### What this task involves
Below is a block of entries, which should be copied verbatim apart from the pictures.

### Material for this exercise
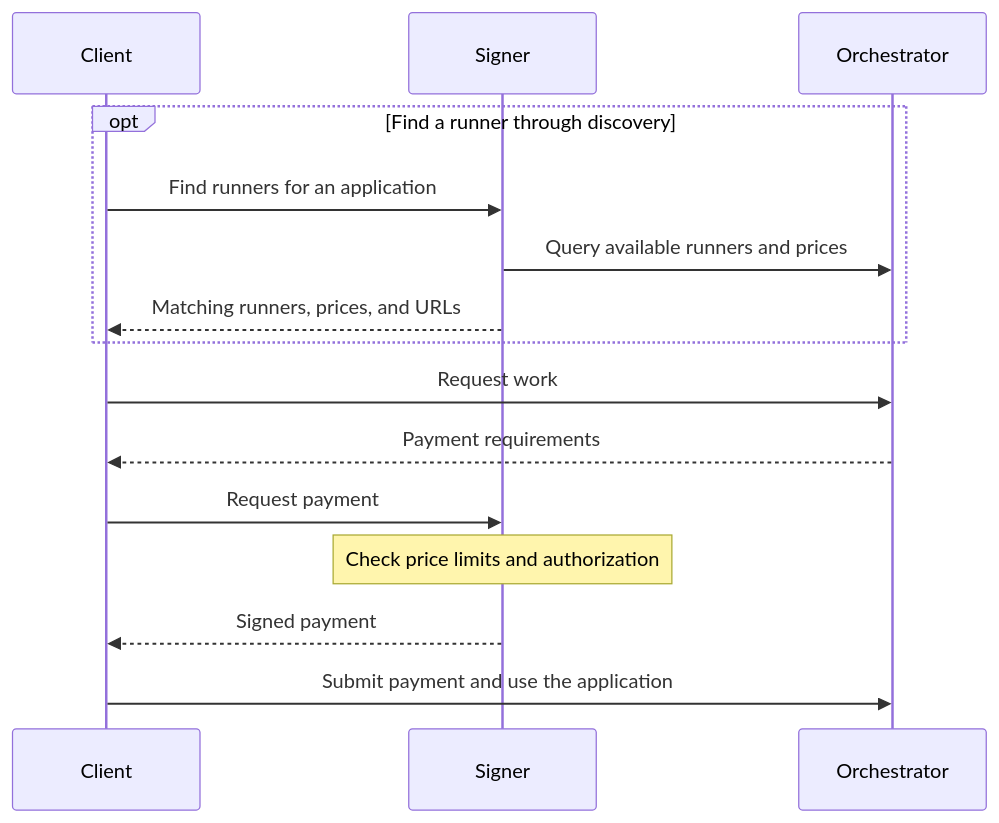
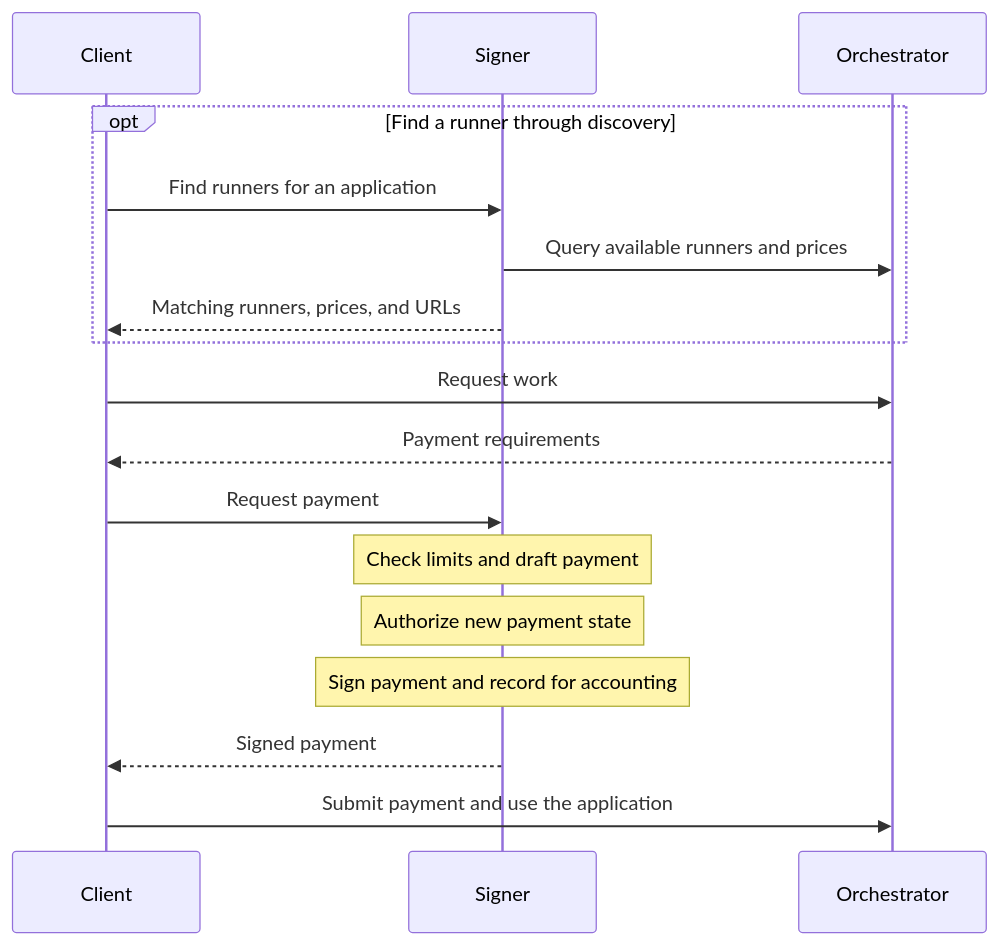
The diagram in docs/signer.md (livepeer/node), drawn with Mermaid before and after one commit. The commit also changed other lines of this file and 13 other files, not shown here.

````diff
--- a/docs/signer.md
+++ b/docs/signer.md
@@ -22,17 +22,19 @@
 ```mermaid
 sequenceDiagram
   participant Client
   participant Signer
   participant Orchestrator
   opt Find a runner through discovery
     Client->>Signer: Find runners for an application
     Signer->>Orchestrator: Query available runners and prices
     Signer-->>Client: Matching runners, prices, and URLs
   end
   Client->>Orchestrator: Request work
   Orchestrator-->>Client: Payment requirements
   Client->>Signer: Request payment
-  Note over Signer: Check price limits and authorization
+  Note over Signer: Check limits and draft payment
+  Note over Signer: Authorize new payment state
+  Note over Signer: Sign payment and record for accounting
   Signer-->>Client: Signed payment
   Client->>Orchestrator: Submit payment and use the application
 ```
````
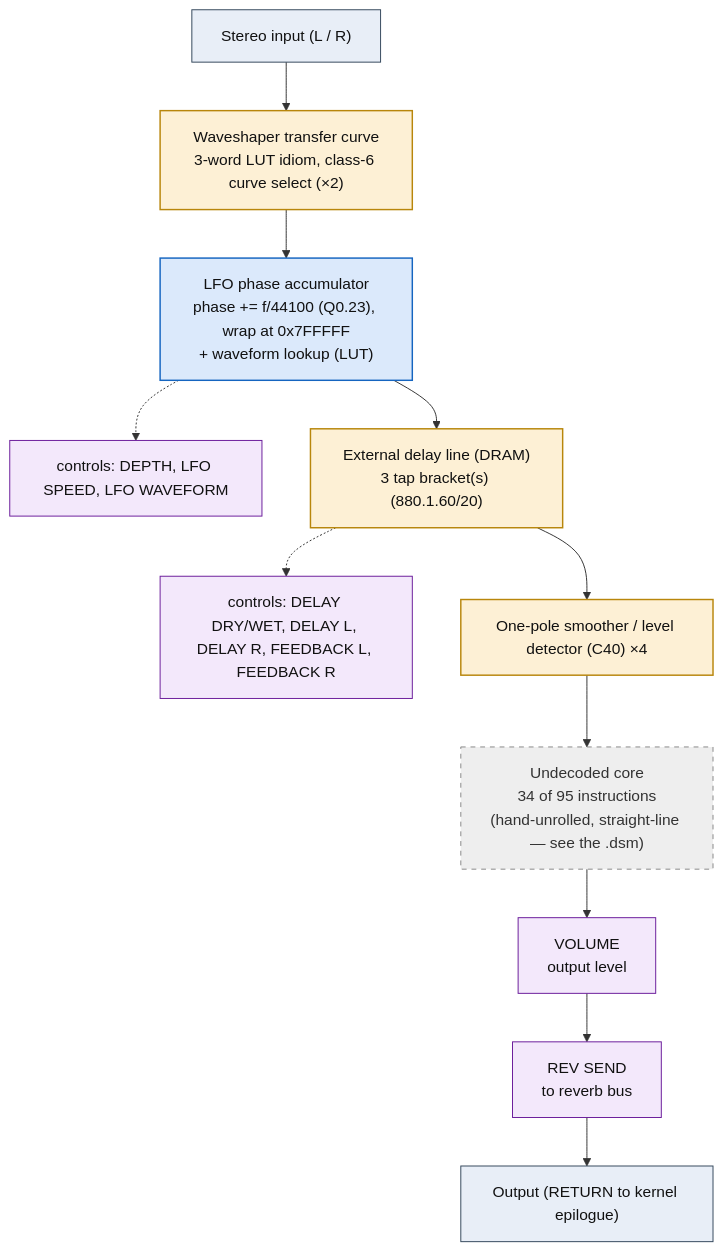
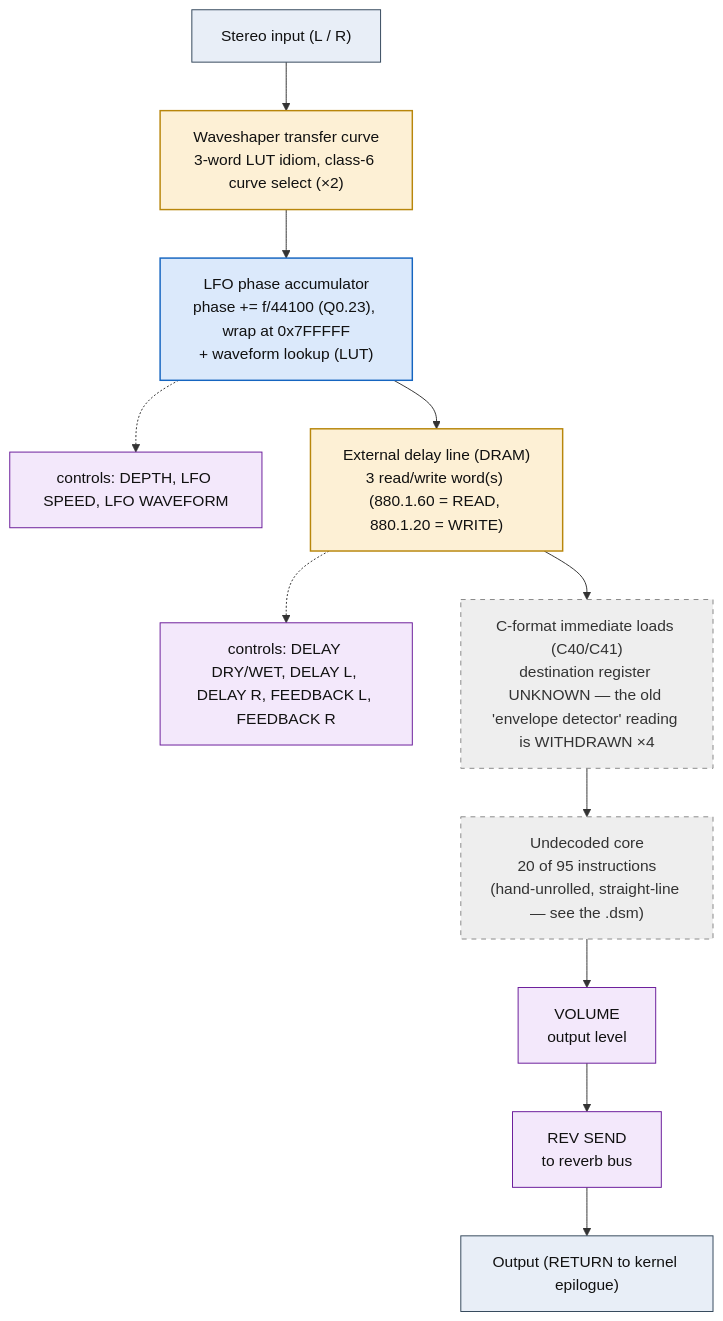
One commit to ArqueologiaDigital/KN5000-docs changed the diagram in flowcharts/prog64_s_delay_chorus.md. Above: the diagram before and after it, drawn with Mermaid. The commit also changed other lines of this file and 38 other files, not shown here.

First line of the commit message:
flowcharts: withdraw the envelope-detector reading, decode the DRAM accesses

````diff
--- a/flowcharts/prog64_s_delay_chorus.md
+++ b/flowcharts/prog64_s_delay_chorus.md
@@ -19,36 +19,36 @@
 ```mermaid
 flowchart TD
     N0["Stereo input (L / R)"]
     N1["Waveshaper transfer curve<br/>3-word LUT idiom, class-6 curve select (&times;2)"]
     N0 --> N1
     N2["LFO phase accumulator<br/>phase += f/44100 (Q0.23), wrap at 0x7FFFFF<br/>+ waveform lookup (LUT)"]
     N1 --> N2
     N3["controls: DEPTH, LFO SPEED, LFO WAVEFORM"]
     N2 -.-> N3
-    N4["External delay line (DRAM)<br/>3 tap bracket(s) (880.1.60/20)"]
+    N4["External delay line (DRAM)<br/>3 read/write word(s) (880.1.60 = READ, 880.1.20 = WRITE)"]
     N2 --> N4
     N5["controls: DELAY DRY/WET, DELAY L, DELAY R, FEEDBACK L, FEEDBACK R"]
     N4 -.-> N5
-    N6["One-pole smoother / level detector (C40) &times;4"]
+    N6["C-format immediate loads (C40/C41)<br/>destination register UNKNOWN &mdash; the old 'envelope detector' reading is WITHDRAWN &times;4"]
     N4 --> N6
-    N7["Undecoded core<br/>34 of 95 instructions<br/>(hand-unrolled, straight-line &mdash; see the .dsm)"]
+    N7["Undecoded core<br/>20 of 95 instructions<br/>(hand-unrolled, straight-line &mdash; see the .dsm)"]
     N6 --> N7
     N8["VOLUME<br/>output level"]
     N7 --> N8
     N9["REV SEND<br/>to reverb bus"]
     N8 --> N9
     N10["Output (RETURN to kernel epilogue)"]
     N9 --> N10
 
     classDef io fill:#e8eef7,stroke:#33475b,stroke-width:1px,color:#111;
     classDef proven fill:#d7f0d7,stroke:#2e7d32,stroke-width:2px,color:#111;
     classDef measured fill:#dbe9fb,stroke:#1565c0,stroke-width:1.5px,color:#111;
     classDef inferred fill:#fdf0d5,stroke:#b8860b,stroke-width:1.5px,color:#111;
     classDef open fill:#eeeeee,stroke:#888,stroke-width:1px,color:#333,stroke-dasharray:5 5;
     classDef ctrl fill:#f3e8fb,stroke:#6a1b9a,stroke-width:1px,color:#111;
     class N0,N10 io;
-    class N1,N4,N6 inferred;
+    class N1,N4 inferred;
     class N2 measured;
     class N3,N5,N8,N9 ctrl;
-    class N7 open;
+    class N6,N7 open;
 ```
````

### Problem solution
The diagram in docs/signer.md (livepeer/node), drawn with Mermaid before and after one commit. The commit also changed other lines of this file and 13 other files, not shown here.

````diff
--- a/docs/signer.md
+++ b/docs/signer.md
@@ -22,17 +22,19 @@
 ```mermaid
 sequenceDiagram
   participant Client
   participant Signer
   participant Orchestrator
   opt Find a runner through discovery
     Client->>Signer: Find runners for an application
     Signer->>Orchestrator: Query available runners and prices
     Signer-->>Client: Matching runners, prices, and URLs
   end
   Client->>Orchestrator: Request work
   Orchestrator-->>Client: Payment requirements
   Client->>Signer: Request payment
-  Note over Signer: Check price limits and authorization
+  Note over Signer: Check limits and draft payment
+  Note over Signer: Authorize new payment state
+  Note over Signer: Sign payment and record for accounting
   Signer-->>Client: Signed payment
   Client->>Orchestrator: Submit payment and use the application
 ```
````
One commit to ArqueologiaDigital/KN5000-docs changed the diagram in flowcharts/prog64_s_delay_chorus.md. Above: the diagram before and after it, drawn with Mermaid. The commit also changed other lines of this file and 38 other files, not shown here.

First line of the commit message:
flowcharts: withdraw the envelope-detector reading, decode the DRAM accesses

````diff
--- a/flowcharts/prog64_s_delay_chorus.md
+++ b/flowcharts/prog64_s_delay_chorus.md
@@ -19,36 +19,36 @@
 ```mermaid
 flowchart TD
     N0["Stereo input (L / R)"]
     N1["Waveshaper transfer curve<br/>3-word LUT idiom, class-6 curve select (&times;2)"]
     N0 --> N1
     N2["LFO phase accumulator<br/>phase += f/44100 (Q0.23), wrap at 0x7FFFFF<br/>+ waveform lookup (LUT)"]
     N1 --> N2
     N3["controls: DEPTH, LFO SPEED, LFO WAVEFORM"]
     N2 -.-> N3
-    N4["External delay line (DRAM)<br/>3 tap bracket(s) (880.1.60/20)"]
+    N4["External delay line (DRAM)<br/>3 read/write word(s) (880.1.60 = READ, 880.1.20 = WRITE)"]
     N2 --> N4
     N5["controls: DELAY DRY/WET, DELAY L, DELAY R, FEEDBACK L, FEEDBACK R"]
     N4 -.-> N5
-    N6["One-pole smoother / level detector (C40) &times;4"]
+    N6["C-format immediate loads (C40/C41)<br/>destination register UNKNOWN &mdash; the old 'envelope detector' reading is WITHDRAWN &times;4"]
     N4 --> N6
-    N7["Undecoded core<br/>34 of 95 instructions<br/>(hand-unrolled, straight-line &mdash; see the .dsm)"]
+    N7["Undecoded core<br/>20 of 95 instructions<br/>(hand-unrolled, straight-line &mdash; see the .dsm)"]
     N6 --> N7
     N8["VOLUME<br/>output level"]
     N7 --> N8
     N9["REV SEND<br/>to reverb bus"]
     N8 --> N9
     N10["Output (RETURN to kernel epilogue)"]
     N9 --> N10
 
     classDef io fill:#e8eef7,stroke:#33475b,stroke-width:1px,color:#111;
     classDef proven fill:#d7f0d7,stroke:#2e7d32,stroke-width:2px,color:#111;
     classDef measured fill:#dbe9fb,stroke:#1565c0,stroke-width:1.5px,color:#111;
     classDef inferred fill:#fdf0d5,stroke:#b8860b,stroke-width:1.5px,color:#111;
     classDef open fill:#eeeeee,stroke:#888,stroke-width:1px,color:#333,stroke-dasharray:5 5;
     classDef ctrl fill:#f3e8fb,stroke:#6a1b9a,stroke-width:1px,color:#111;
     class N0,N10 io;
-    class N1,N4,N6 inferred;
+    class N1,N4 inferred;
     class N2 measured;
     class N3,N5,N8,N9 ctrl;
-    class N7 open;
+    class N6,N7 open;
 ```
````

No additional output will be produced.